THE PROBLEM: Where the word "github" shows up in a line below, that line is counted. State how many lines are counted, without any other words.

─── DATASET ENTRIES

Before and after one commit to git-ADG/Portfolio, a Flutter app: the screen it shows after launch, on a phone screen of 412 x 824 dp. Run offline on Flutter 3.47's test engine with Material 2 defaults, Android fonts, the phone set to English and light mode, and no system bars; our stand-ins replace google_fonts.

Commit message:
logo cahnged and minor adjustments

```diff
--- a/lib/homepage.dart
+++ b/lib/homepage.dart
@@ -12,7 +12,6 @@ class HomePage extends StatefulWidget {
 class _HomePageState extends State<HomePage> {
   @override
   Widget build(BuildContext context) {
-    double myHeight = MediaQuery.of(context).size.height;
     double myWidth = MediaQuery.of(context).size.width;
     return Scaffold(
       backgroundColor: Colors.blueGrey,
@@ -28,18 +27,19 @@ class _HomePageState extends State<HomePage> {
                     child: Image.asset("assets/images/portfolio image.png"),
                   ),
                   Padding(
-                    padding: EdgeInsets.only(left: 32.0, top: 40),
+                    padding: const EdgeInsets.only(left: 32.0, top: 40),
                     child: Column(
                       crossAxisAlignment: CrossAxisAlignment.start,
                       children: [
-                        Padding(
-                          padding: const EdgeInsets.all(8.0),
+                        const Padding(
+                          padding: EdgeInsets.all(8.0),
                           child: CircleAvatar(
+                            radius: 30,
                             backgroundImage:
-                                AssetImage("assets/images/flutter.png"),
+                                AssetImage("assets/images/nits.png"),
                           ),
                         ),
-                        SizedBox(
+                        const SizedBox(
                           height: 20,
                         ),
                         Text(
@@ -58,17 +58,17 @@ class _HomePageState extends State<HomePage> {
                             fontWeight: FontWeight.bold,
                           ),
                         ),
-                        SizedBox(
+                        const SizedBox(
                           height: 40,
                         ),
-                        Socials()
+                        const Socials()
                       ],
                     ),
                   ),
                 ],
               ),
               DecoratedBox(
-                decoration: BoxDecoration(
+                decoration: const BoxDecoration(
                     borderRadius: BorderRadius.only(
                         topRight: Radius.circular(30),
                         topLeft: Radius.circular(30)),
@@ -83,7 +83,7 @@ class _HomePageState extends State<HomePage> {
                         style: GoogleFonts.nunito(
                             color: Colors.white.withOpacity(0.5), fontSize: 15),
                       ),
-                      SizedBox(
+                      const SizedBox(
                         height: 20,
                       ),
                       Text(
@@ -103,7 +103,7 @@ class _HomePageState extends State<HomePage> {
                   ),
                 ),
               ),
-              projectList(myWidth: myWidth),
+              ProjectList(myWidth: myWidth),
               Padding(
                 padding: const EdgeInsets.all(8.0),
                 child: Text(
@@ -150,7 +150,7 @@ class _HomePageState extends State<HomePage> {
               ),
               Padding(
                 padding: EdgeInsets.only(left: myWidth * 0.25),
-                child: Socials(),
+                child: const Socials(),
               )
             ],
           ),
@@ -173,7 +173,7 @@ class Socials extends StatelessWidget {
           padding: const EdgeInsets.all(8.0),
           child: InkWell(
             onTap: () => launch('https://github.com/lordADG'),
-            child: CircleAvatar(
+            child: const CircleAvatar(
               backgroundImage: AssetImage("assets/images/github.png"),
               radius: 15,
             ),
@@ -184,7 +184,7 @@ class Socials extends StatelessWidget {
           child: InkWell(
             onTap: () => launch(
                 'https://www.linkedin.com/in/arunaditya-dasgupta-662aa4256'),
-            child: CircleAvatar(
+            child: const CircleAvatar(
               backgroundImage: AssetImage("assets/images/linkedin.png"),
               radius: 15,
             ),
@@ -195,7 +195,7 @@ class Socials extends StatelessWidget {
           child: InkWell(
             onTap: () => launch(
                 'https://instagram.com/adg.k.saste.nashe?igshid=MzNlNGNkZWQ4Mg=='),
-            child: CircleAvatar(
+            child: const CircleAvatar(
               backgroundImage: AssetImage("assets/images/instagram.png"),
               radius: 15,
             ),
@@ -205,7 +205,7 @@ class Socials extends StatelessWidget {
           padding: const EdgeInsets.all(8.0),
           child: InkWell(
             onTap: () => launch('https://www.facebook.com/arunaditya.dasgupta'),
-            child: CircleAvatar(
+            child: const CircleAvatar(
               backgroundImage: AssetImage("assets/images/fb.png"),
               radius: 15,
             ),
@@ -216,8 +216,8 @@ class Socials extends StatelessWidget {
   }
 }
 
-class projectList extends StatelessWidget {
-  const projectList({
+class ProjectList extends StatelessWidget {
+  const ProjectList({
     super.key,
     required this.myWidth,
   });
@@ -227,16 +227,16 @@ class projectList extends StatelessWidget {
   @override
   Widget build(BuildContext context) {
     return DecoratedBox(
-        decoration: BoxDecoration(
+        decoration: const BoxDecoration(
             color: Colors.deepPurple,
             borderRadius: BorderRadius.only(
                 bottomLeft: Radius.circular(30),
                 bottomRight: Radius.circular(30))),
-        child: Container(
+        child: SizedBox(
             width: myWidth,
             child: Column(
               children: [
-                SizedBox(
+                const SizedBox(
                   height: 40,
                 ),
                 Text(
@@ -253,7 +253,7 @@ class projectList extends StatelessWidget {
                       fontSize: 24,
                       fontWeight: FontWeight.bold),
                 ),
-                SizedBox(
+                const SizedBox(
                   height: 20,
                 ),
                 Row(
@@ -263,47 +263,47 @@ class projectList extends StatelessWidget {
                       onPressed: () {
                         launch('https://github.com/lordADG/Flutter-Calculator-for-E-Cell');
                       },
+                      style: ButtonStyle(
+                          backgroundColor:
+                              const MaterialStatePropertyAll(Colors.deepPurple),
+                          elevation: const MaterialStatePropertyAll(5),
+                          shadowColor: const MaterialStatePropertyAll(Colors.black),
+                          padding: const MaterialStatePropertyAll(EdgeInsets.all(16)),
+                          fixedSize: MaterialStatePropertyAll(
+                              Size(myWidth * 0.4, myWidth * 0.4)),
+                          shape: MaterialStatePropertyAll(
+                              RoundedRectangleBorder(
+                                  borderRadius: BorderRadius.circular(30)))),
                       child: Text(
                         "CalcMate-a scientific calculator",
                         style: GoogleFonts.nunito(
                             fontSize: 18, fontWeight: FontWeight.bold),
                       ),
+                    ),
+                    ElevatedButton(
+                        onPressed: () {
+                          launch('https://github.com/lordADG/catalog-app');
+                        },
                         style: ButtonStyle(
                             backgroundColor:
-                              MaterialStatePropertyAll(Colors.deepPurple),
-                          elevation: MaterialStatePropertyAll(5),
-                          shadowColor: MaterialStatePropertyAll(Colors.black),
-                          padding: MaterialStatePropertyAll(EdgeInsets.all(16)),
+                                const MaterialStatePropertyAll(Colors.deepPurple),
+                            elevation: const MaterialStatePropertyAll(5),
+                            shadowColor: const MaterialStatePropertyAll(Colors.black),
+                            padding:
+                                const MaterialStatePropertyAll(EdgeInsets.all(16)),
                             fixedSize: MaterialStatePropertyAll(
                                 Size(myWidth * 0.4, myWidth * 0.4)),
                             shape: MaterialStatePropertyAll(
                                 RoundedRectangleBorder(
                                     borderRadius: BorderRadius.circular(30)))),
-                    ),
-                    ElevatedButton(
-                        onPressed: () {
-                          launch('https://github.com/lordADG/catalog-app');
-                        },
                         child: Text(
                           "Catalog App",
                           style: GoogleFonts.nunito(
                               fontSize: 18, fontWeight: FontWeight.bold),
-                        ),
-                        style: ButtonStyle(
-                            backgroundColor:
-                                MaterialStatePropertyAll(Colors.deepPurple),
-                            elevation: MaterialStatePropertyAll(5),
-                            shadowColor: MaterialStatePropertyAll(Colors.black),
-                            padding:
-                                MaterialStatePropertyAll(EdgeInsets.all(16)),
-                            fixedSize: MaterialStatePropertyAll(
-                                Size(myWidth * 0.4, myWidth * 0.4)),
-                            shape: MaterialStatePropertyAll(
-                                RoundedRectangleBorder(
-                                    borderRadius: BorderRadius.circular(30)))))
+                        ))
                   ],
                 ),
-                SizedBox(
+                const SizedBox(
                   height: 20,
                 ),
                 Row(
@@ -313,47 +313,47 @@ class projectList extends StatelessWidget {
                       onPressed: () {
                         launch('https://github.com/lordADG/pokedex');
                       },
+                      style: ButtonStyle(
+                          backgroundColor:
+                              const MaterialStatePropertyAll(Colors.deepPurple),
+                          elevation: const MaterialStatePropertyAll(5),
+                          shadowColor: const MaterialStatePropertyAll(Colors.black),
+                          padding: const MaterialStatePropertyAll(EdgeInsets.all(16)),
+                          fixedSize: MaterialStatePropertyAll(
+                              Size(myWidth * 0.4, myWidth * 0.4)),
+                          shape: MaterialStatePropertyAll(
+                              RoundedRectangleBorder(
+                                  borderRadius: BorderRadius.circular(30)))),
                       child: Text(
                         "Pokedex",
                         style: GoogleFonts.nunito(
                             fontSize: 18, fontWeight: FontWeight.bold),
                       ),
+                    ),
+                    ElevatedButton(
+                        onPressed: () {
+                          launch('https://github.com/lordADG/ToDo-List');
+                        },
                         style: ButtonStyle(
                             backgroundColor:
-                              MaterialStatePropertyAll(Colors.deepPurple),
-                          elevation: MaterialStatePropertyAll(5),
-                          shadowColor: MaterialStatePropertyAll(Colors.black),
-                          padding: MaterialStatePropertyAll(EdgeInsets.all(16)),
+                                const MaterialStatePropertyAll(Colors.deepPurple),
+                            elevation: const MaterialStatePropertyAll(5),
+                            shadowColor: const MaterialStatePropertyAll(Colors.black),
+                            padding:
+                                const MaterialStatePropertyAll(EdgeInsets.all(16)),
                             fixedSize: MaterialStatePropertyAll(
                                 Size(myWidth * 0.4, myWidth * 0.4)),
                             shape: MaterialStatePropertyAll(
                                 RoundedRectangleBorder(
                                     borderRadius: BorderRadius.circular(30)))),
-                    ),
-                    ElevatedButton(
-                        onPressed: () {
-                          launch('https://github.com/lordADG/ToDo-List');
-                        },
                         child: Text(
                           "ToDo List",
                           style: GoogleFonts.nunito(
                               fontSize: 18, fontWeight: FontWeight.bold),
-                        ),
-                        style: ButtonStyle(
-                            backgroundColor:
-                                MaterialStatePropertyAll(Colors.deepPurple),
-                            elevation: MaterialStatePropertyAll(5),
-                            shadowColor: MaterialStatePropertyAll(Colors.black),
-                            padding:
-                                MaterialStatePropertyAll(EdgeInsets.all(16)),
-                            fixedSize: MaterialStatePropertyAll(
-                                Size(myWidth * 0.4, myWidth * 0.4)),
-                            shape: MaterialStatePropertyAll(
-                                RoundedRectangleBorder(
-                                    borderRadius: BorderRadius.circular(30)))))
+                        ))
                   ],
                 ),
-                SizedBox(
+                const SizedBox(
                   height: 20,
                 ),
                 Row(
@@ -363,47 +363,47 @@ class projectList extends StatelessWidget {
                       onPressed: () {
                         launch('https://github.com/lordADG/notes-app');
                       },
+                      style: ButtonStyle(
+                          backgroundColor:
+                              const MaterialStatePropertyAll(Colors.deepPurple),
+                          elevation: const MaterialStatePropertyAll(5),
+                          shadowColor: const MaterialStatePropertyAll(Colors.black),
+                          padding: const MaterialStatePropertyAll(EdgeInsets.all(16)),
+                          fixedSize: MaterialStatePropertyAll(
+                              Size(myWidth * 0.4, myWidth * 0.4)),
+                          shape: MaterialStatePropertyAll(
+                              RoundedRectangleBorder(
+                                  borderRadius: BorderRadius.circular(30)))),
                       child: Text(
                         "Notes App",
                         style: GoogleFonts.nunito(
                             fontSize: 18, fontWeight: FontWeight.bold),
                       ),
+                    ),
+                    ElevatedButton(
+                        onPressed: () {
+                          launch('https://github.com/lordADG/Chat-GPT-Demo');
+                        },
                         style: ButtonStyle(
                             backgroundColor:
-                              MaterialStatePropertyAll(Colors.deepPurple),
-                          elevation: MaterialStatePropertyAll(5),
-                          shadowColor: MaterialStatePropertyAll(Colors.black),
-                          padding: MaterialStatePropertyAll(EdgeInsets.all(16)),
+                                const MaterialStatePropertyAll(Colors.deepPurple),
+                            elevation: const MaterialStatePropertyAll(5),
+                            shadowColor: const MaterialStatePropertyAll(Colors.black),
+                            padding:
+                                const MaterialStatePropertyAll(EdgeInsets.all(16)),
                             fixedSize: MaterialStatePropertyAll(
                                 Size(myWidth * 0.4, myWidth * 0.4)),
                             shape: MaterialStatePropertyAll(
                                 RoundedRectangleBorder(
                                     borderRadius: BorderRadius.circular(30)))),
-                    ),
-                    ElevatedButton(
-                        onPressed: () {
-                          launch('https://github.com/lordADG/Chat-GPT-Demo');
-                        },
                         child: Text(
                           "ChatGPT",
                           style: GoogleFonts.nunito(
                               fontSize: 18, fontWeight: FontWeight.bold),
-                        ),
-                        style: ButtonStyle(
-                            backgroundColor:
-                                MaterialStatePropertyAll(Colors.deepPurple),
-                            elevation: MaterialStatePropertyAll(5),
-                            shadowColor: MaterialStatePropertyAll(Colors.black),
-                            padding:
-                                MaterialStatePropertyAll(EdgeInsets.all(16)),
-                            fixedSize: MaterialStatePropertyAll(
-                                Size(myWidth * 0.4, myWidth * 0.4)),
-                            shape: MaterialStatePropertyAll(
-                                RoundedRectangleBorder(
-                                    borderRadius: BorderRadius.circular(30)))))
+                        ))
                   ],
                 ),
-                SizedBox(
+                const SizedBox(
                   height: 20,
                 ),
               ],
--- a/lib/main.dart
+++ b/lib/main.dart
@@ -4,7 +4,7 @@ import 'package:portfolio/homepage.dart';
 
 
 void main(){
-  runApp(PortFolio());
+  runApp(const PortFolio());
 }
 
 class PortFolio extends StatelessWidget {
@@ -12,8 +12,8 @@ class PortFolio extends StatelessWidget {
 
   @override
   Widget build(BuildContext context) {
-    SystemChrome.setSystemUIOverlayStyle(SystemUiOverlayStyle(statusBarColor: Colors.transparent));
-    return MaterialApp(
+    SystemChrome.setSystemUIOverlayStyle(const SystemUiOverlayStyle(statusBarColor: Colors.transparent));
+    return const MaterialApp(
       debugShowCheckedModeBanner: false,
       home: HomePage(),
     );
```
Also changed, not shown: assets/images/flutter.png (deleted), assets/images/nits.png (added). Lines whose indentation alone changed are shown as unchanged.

──────

SOLVED PROBLEM: 11